-- PROVIDED ENTRIES follows --
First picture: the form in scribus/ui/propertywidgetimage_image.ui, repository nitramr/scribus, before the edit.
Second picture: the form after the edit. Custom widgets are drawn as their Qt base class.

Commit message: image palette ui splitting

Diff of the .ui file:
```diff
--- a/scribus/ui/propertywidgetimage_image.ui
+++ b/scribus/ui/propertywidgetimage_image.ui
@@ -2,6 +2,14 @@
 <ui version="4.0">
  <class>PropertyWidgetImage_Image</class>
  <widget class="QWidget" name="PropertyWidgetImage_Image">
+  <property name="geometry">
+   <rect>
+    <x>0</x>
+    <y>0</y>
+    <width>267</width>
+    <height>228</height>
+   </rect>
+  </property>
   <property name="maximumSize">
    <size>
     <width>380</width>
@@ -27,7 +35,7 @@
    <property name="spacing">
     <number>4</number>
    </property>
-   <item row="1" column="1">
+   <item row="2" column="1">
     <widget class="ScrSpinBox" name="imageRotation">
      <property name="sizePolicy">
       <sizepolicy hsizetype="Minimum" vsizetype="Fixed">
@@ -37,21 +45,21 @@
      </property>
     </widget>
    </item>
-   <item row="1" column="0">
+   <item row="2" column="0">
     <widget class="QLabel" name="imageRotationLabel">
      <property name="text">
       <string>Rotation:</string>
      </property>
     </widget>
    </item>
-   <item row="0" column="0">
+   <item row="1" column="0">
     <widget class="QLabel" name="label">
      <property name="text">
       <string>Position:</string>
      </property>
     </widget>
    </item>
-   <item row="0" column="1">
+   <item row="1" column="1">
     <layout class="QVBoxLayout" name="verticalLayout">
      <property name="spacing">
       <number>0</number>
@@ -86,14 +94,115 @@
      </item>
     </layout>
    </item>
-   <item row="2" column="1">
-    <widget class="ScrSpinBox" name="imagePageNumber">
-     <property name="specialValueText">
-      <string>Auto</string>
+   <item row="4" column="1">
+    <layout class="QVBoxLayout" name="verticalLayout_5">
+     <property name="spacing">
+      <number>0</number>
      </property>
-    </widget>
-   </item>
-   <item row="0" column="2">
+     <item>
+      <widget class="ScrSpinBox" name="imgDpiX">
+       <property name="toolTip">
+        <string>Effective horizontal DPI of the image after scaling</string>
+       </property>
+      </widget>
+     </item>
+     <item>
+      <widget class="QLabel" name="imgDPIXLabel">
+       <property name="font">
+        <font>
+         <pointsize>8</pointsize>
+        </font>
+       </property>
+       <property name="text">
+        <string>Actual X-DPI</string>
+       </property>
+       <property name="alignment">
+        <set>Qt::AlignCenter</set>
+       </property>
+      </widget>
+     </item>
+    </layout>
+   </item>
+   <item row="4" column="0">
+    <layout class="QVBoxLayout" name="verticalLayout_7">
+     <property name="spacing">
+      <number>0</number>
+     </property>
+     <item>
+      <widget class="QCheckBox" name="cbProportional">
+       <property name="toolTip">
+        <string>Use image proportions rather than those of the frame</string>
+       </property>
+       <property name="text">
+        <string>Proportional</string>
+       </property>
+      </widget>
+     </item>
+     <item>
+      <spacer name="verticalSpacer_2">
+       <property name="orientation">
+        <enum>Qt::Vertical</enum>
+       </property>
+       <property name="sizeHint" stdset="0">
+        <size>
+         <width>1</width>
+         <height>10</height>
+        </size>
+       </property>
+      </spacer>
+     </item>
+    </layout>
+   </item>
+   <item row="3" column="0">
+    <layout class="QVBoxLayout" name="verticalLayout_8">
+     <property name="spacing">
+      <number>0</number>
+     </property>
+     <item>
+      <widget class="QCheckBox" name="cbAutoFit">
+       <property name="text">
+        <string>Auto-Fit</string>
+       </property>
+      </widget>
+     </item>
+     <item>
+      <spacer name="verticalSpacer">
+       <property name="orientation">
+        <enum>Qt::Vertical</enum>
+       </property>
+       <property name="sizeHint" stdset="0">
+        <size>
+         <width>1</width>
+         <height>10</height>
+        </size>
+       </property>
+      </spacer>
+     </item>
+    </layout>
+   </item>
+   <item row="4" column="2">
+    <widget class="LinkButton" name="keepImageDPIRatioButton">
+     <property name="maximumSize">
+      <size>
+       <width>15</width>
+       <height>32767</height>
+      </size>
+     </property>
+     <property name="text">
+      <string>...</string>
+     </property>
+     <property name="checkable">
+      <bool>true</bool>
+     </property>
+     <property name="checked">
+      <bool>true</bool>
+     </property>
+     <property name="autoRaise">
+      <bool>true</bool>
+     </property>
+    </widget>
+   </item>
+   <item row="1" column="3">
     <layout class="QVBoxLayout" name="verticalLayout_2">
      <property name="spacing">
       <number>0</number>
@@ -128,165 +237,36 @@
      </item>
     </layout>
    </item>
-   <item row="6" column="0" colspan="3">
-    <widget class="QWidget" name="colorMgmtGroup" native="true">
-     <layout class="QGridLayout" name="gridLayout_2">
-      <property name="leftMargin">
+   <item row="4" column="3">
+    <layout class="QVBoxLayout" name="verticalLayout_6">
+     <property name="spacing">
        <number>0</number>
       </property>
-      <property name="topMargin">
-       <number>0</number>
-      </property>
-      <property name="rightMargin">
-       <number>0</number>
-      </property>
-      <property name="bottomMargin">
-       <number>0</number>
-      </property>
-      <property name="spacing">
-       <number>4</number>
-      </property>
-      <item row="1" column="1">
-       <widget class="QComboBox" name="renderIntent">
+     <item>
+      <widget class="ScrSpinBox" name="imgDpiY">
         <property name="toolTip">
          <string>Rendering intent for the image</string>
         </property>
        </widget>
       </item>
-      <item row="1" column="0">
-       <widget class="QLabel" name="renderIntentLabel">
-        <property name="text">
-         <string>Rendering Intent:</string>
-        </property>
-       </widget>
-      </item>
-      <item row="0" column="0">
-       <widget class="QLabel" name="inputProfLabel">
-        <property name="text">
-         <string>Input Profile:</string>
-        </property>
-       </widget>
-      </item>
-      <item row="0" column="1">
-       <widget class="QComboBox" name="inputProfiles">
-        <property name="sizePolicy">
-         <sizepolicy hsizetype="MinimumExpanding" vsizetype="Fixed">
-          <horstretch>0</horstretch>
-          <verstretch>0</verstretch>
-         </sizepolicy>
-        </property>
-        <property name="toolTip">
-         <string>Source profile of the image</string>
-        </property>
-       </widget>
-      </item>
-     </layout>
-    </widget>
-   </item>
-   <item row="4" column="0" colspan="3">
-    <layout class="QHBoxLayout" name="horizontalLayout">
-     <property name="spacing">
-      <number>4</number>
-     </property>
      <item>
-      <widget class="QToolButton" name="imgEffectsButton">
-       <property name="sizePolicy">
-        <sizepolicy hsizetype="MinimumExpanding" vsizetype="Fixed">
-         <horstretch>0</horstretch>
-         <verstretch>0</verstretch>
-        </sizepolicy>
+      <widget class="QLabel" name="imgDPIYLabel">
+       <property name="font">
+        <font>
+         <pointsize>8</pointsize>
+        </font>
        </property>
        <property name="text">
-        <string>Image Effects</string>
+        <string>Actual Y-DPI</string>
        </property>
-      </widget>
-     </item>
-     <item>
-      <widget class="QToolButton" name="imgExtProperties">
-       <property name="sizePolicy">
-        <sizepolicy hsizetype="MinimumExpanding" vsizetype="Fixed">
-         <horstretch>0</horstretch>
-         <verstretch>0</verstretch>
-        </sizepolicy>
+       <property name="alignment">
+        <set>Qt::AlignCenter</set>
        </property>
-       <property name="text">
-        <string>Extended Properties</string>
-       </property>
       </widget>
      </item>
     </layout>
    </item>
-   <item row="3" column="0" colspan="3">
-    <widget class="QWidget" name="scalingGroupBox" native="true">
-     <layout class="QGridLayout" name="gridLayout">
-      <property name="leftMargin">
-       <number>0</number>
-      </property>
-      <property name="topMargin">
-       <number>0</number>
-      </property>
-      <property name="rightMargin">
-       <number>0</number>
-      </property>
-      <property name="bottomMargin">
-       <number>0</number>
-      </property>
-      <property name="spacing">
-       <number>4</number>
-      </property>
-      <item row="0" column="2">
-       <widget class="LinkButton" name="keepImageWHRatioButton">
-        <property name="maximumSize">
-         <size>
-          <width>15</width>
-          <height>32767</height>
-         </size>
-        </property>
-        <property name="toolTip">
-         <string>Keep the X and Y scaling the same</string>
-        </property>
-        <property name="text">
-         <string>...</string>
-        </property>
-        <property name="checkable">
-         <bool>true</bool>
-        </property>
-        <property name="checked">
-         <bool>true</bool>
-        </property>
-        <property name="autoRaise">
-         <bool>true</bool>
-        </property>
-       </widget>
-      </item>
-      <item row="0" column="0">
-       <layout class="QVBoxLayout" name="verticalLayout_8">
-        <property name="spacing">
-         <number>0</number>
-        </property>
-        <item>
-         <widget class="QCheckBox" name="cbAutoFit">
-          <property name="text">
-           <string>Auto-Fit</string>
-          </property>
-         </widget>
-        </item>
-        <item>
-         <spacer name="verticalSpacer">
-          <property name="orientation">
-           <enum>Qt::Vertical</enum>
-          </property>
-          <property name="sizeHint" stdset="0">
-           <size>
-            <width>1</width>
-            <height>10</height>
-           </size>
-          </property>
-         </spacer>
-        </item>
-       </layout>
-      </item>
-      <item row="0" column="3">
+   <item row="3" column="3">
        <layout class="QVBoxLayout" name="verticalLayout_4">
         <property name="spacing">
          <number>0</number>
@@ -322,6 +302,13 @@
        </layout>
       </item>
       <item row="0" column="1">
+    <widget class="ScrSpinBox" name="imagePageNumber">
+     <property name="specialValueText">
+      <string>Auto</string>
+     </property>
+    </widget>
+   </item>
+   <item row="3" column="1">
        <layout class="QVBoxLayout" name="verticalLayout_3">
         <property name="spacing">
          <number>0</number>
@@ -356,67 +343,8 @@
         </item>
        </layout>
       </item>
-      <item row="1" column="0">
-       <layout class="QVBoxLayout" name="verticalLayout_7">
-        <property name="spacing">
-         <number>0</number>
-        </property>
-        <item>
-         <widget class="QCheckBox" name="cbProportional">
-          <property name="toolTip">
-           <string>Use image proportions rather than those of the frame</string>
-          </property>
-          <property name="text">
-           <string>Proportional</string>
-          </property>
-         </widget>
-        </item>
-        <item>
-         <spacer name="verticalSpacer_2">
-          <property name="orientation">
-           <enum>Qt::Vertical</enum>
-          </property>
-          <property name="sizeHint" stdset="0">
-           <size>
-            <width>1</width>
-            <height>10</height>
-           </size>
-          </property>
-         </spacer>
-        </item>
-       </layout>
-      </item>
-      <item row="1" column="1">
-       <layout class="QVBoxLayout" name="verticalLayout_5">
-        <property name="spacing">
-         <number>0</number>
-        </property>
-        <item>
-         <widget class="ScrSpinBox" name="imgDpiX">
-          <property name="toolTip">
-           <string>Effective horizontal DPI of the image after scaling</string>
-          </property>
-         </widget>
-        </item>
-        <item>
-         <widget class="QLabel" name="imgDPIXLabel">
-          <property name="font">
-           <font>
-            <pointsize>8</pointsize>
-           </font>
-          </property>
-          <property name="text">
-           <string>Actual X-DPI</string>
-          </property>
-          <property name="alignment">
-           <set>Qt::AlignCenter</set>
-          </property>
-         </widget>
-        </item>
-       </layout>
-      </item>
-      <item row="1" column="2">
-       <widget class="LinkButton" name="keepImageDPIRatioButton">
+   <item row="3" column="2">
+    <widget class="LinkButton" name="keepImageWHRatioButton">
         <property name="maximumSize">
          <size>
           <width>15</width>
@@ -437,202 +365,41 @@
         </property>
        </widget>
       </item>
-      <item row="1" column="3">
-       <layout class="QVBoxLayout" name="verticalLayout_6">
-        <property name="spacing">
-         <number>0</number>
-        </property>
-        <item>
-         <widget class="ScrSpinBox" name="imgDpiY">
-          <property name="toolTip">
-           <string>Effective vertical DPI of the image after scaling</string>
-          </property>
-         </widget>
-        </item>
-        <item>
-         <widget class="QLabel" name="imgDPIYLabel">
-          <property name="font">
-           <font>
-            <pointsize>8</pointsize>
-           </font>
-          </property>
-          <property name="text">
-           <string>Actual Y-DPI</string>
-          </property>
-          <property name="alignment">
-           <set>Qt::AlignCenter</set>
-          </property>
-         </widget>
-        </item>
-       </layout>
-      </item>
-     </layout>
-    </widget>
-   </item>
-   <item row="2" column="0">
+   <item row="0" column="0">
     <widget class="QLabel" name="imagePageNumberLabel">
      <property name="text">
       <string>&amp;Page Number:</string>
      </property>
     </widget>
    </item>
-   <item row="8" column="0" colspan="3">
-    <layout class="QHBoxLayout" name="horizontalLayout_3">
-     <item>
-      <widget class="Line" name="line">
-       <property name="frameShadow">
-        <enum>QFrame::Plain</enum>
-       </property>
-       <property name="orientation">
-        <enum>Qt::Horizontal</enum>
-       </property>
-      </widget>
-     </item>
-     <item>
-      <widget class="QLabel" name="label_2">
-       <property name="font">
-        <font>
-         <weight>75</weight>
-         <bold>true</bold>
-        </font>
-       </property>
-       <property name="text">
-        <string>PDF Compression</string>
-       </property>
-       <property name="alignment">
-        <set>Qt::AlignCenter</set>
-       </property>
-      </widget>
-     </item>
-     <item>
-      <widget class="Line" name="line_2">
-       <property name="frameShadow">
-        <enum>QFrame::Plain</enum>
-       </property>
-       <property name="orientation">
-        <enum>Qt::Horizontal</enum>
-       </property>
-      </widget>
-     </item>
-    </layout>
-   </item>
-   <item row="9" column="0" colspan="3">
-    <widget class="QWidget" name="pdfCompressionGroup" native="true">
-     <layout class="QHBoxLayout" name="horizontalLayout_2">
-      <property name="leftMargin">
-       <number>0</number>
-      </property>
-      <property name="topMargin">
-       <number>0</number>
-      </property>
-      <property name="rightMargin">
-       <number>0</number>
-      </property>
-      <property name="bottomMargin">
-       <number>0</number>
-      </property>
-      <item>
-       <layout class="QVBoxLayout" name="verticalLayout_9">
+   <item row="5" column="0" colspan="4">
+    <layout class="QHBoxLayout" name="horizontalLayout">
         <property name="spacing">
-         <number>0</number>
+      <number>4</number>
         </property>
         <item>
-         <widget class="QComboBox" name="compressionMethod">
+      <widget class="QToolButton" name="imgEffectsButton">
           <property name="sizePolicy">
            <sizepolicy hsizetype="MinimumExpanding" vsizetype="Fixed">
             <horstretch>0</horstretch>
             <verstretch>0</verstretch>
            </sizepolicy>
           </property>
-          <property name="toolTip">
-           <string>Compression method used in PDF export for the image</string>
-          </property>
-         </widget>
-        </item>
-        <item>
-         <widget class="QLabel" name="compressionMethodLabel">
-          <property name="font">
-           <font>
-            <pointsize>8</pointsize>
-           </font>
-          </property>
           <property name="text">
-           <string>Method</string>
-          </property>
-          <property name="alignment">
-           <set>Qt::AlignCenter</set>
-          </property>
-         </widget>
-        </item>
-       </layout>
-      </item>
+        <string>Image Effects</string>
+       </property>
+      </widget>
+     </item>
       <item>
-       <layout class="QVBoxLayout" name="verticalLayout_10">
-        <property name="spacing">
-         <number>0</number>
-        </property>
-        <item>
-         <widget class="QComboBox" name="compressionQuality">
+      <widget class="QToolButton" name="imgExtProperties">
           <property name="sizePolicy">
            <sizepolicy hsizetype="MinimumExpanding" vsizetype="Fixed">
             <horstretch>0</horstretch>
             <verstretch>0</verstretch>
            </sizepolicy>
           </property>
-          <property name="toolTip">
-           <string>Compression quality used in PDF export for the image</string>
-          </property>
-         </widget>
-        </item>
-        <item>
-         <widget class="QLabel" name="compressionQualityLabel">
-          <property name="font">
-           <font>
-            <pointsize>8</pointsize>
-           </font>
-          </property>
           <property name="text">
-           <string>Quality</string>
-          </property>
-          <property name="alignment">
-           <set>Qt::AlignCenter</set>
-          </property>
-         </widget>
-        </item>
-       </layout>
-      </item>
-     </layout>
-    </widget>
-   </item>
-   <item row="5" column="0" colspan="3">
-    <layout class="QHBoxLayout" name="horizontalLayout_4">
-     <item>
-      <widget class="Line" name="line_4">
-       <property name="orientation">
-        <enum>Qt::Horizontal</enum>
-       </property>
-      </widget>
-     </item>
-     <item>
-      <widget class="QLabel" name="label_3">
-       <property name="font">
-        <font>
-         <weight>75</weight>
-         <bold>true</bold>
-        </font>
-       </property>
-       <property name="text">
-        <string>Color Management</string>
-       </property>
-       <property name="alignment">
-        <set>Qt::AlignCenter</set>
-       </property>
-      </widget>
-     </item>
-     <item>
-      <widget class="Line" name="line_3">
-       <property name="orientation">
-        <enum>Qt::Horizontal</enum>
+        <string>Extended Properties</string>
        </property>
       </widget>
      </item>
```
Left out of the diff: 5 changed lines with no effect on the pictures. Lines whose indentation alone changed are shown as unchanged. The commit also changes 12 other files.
-- PROVIDED ENTRIES concluded --
▶ _TASK ITEM_:
Report each line of the material in which the string "width" occurs.

▶ _RESPONSE AREA_:
+    <width>267</width>
     <width>380</width>
+         <width>1</width>
+         <width>1</width>
+       <width>15</width>
-          <width>15</width>
-            <width>1</width>
-            <width>1</width>
           <width>15</width>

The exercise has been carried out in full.